Scan the entries for "README". Every line that holds it is to be copied.

[Data to process Boundary: Start]

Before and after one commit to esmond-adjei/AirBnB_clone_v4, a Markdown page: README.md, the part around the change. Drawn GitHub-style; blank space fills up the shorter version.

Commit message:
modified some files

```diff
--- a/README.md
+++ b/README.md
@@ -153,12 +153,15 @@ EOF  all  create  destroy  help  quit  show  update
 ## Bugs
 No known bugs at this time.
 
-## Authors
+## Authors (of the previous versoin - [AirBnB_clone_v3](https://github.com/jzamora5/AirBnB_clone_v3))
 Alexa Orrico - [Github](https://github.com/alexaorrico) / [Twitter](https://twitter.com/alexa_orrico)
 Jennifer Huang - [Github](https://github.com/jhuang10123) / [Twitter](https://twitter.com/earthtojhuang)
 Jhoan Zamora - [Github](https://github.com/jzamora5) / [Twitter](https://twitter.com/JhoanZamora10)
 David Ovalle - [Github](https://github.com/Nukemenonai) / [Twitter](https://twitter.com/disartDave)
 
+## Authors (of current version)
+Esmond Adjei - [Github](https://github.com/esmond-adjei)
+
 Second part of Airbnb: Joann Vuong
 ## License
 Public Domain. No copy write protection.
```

[Data to process Boundary: End]

▶ _Exercise output_:
Before and after one commit to esmond-adjei/AirBnB_clone_v4, a Markdown page: README.md, the part around the change. Drawn GitHub-style; blank space fills up the shorter version.
--- a/README.md
+++ b/README.md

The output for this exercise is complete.